Late winter is the perfect time to feel housebound and fat bound — and maybe you’re looking at some fat hounds snoozing around the house, too.
No wonder Weight Watchers and Lean Cuisine know it’s a good time to bug you about shredding those mounds of pounds. Along with your own spring shape-up routine, it’s time to think about working off those extra hound pounds.
I hate talking about pets’ weight to clients. They don’t like it, and it’s hard to find the right tone. I don’t want to embarrass loving pet owners or make them get defensive, but I’m not doing my job if I don’t make a point that Fi-Fi is now Fat-Fi.
7 Common Excuses Vets Hear
Many people do take it seriously when they hear their pet is overweight. But before we get to a serious weight loss discussion, I often hear the isle of denial and the excuse caboose.
- He’s not that fat.
- My husband doesn’t listen to me about how much to feed.
- My wife spoils the (bleep) out of her.
- The dog just lies around all day. Of course he’s fat.
- But she doesn’t eat that much.
- So what? I mean, he’s just a dog.
- BUT SHE’S HAPPY!!!
From anger to denial, embarrassment to detachment, it seems Americans need a 12-step program to deal with obesity in their pets. Is it caused by guilt that you don’t spend enough time together? Fear that your dog won’t love you if you stop being the Cookie Monster? Or are we anthropomorphizing them into eating too much like we do?
Don’t Miss: Canine Obesity is a Serious Problem
A recent review in Clinician’s Brief outlined the top consequences of obesity in our pets, and shed light on the interesting fact that obesity affects cats somewhat differently from dogs. This article is strictly about the risks of obesity in dogs.
The top 5 possible consequences of dog obesity are:
1. Poor Quality of Life — and a Shorter Life
BCS stands for body condition score, 1 being starvation and 10 being morbidly obese.
A lifetime study of Labs found that dogs with an ideal BCS lived about 2 years longer than their overweight counterparts. The slimmer dogs also had delayed onset of chronic disease. With these facts in focus, you need to remember that ideal weight means a better and longer life. No doubt about it.
Again looking at Labs, leaner dogs had delayed onset of arthritis and less pain and lameness than heavier dogs. Even a 6 percent to 8 percent loss of body fat improved mobility and lessened lameness problems.
3. Intervertebral Disk Disease
Intervertebral disc disease (IVDD) is a sad condition that, in the worst case, can paralyze a dog. Any dog can suffer from disc disease, but long-backed breeds — the miniature dachshund is the poster pup for IVDD — are particularly susceptible.
If your doxie or corgi is even moderately overweight, the risk for a disc problem is greater. And if your dog suffers from a severe disc extrusion and undergoes surgery to correct it, dogs with a healthier weight make a faster recovery.
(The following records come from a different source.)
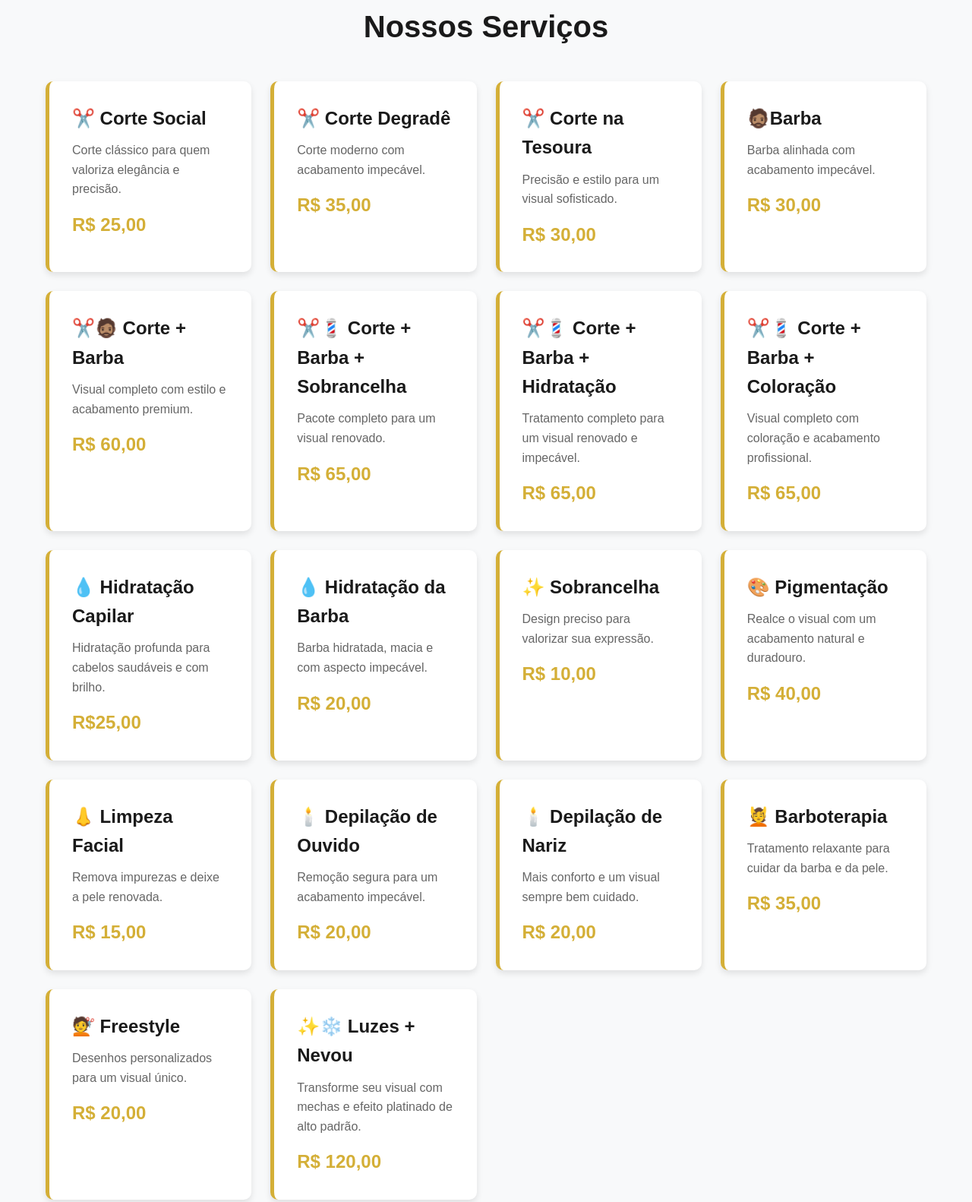
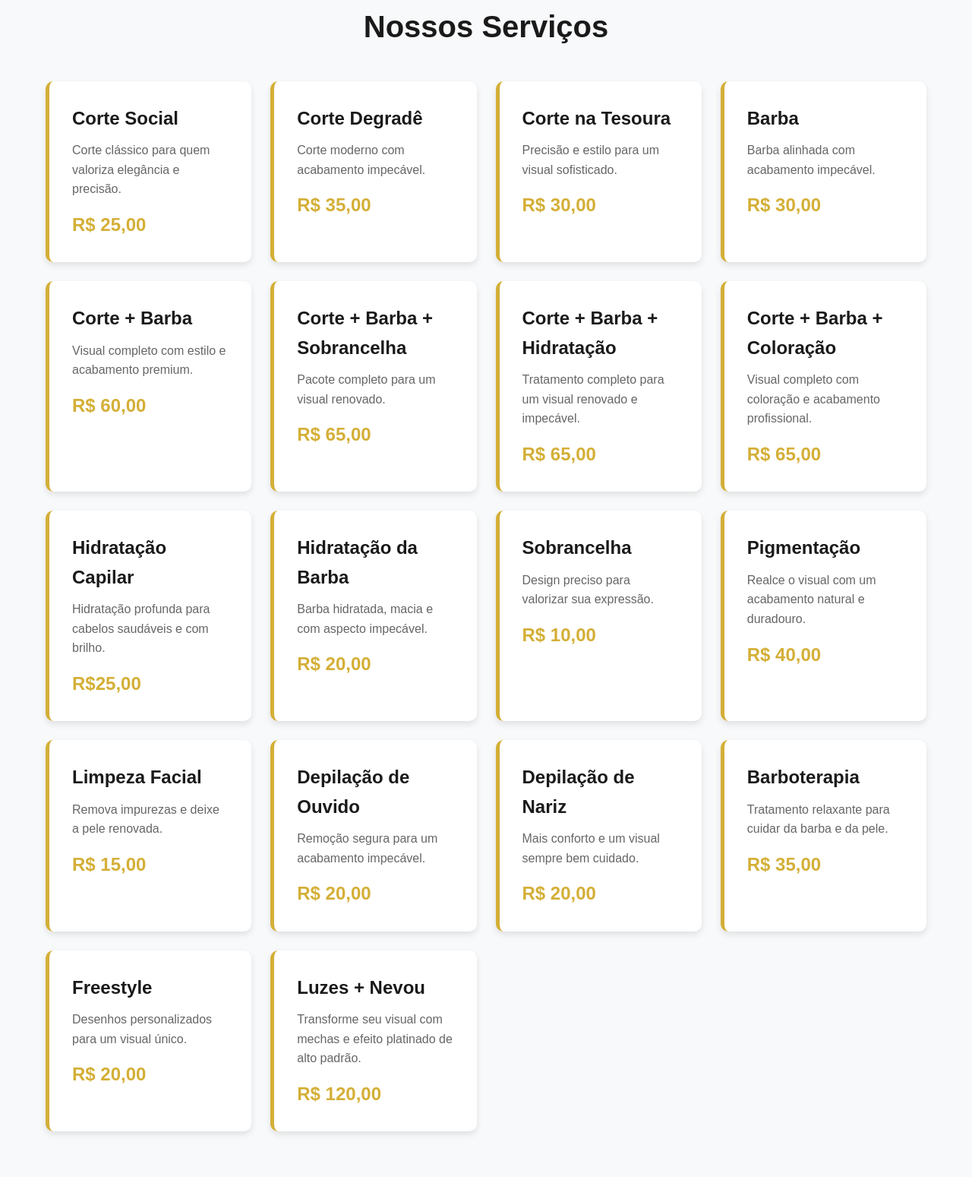
Before and after one commit to pedrobaum05/Barbershop-Manager, a plain HTML site: page index.html in a window 1280 px wide. Shown: the part 1817-3399 px from the top of the page at 76% size. Drawn offline with nearby package versions, Linux system fonts and the light colour scheme.

Commit message:
Modificações de alguns emojis

```diff
--- a/index.html
+++ b/index.html
@@ -76,110 +76,110 @@
             <div class="servicos-container">
 
                 <div class="servico-item">
-                    <h3>✂️ Corte Social</h3>
+                    <h3> Corte Social</h3>
                     <p>Corte clássico para quem valoriza elegância e precisão.</p>
                     <span class="preco">R$ 25,00</span>
                 </div>
 
                 <div class="servico-item">
-                    <h3>✂️ Corte Degradê</h3>
+                    <h3> Corte Degradê </h3>
                     <p>Corte moderno com acabamento impecável.</p>
                     <span class="preco">R$ 35,00</span>
                 </div>
 
                 <div class="servico-item">
-                    <h3>✂️ Corte na Tesoura</h3>
+                    <h3> Corte na Tesoura </h3>
                     <p>Precisão e estilo para um visual sofisticado.</p>
                     <span class="preco">R$ 30,00</span>
                 </div>
 
                 <div class="servico-item">
-                    <h3>🧔🏽Barba</h3>
+                    <h3> Barba </h3>
                     <p>Barba alinhada com acabamento impecável.</p>
                     <span class="preco">R$ 30,00</span>
                 </div>
 
                 <div class="servico-item">
-                    <h3>✂️🧔🏽 Corte + Barba</h3>
+                    <h3> Corte + Barba </h3>
                     <p>Visual completo com estilo e acabamento premium.</p>
                     <span class="preco">R$ 60,00</span>
                 </div>
 
                 <div class="servico-item">
-                    <h3>✂️💈 Corte + Barba + Sobrancelha</h3>
+                    <h3> Corte + Barba + Sobrancelha </h3>
                     <p>Pacote completo para um visual renovado.</p>
                     <span class="preco">R$ 65,00</span>
                 </div>
 
                 <div class="servico-item">
-                    <h3>✂️💈 Corte + Barba + Hidratação</h3>
+                    <h3> Corte + Barba + Hidratação </h3>
                     <p>Tratamento completo para um visual renovado e impecável.</p>
                     <span class="preco">R$ 65,00</span>
                 </div>
 
                 <div class="servico-item">
-                    <h3>✂️💈 Corte + Barba + Coloração</h3>
+                    <h3> Corte + Barba + Coloração </h3>
                     <p>Visual completo com coloração e acabamento profissional.</p>
                     <span class="preco">R$ 65,00</span>
                 </div>
 
                 <div class="servico-item">
-                    <h3>💧 Hidratação Capilar</h3>
+                    <h3> Hidratação Capilar </h3>
                     <p>Hidratação profunda para cabelos saudáveis e com brilho.</p>
                     <span class="preco"> R$25,00</span>
                 </div>
 
                 <div class="servico-item">
-                    <h3>💧 Hidratação da Barba</h3>
+                    <h3> Hidratação da Barba </h3>
                     <p>Barba hidratada, macia e com aspecto impecável.</p>
                     <span class="preco"> R$ 20,00</span>
                 </div>
 
                 <div class="servico-item">
-                    <h3>✨ Sobrancelha</h3>
+                    <h3> Sobrancelha </h3>
                     <p>Design preciso para valorizar sua expressão.</p>
                     <span class="preco">R$ 10,00</span>
                 </div>
 
                 <div class="servico-item">
-                    <h3>🎨 Pigmentação</h3>
+                    <h3> Pigmentação </h3>
                     <p>Realce o visual com um acabamento natural e duradouro.</p>
                     <span class="preco">R$ 40,00</span>
                 </div>
 
                 <div class="servico-item">
-                    <h3>👃 Limpeza Facial</h3>
+                    <h3> Limpeza Facial </h3>
                     <p>Remova impurezas e deixe a pele renovada.</p>
                     <span class="preco">R$ 15,00</span>
                 </div>
 
                 <div class="servico-item">
-                    <h3>🕯️ Depilação de Ouvido</h3>
+                    <h3> Depilação de Ouvido</h3>
                     <p>Remoção segura para um acabamento impecável.</p>
                     <span class="preco">R$ 20,00</span>
                 </div>
 
                 <div class="servico-item">
-                    <h3>🕯️ Depilação de Nariz</h3>
+                    <h3> Depilação de Nariz</h3>
                     <p>Mais conforto e um visual sempre bem cuidado.</p>
                     <span class="preco">R$ 20,00</span>
                 </div>
 
                 <div class="servico-item">
-                    <h3>💆 Barboterapia</h3>
+                    <h3> Barboterapia</h3>
                     <p>Tratamento relaxante para cuidar da barba e da pele.</p>
                     <span class="preco">R$ 35,00</span>
                 </div>
 
 
                 <div class="servico-item">
-                    <h3>💇 Freestyle</h3>
+                    <h3> Freestyle</h3>
                     <p>Desenhos personalizados para um visual único.</p>
                     <span class="preco">R$ 20,00</span>
                 </div>
 
                 <div class="servico-item">
-                    <h3>✨❄️ Luzes + Nevou</h3>
+                    <h3> Luzes + Nevou</h3>
                     <p>Transforme seu visual com mechas e efeito platinado de alto padrão.</p>
                     <span class="preco">R$ 120,00</span>
                 </div>
```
4. Subclinical Conditions
Subclinical conditions? What does that mean?
Basically, overweight dogs, like people, are more prone to inflammation in the body, high cholesterol and high lipids, all of which can lead to pancreatitis, diabetes, gastrointestinal disease, etc. These problems can be brewing under the radar for years. Getting weight off an obese pet can ward off chronic, often difficult to diagnose, conditions.
Don’t Miss: How to Fit Pet Exercise Into Your Schedule
5. Breathing and Heart Problems
Obese dogs can have more trouble breathing or worsen a pre-existing condition like collapsing trachea or laryngeal paralysis. Remember the COPD commercial with the elephant sitting on the person’s chest? This is how excess weight can make our dogs feel. Obesity can also make the heart work harder.
Take-home message? Keeping excess weight off your dog makes for a better life. And fewer vet visits! I love to see my patients, but isn’t it more fun for you to go for a jog with your Rocky than bring him in to me for breathing or arthritic problems?
Next week, we’ll take a look at some common problems associated with cat obesity.
- Deborah Linder, DVM, DACVN, “Top 5 Clinical Consequences of Obesity,” Clinician’s Brief, February 2014, Vol. 12, No. 2.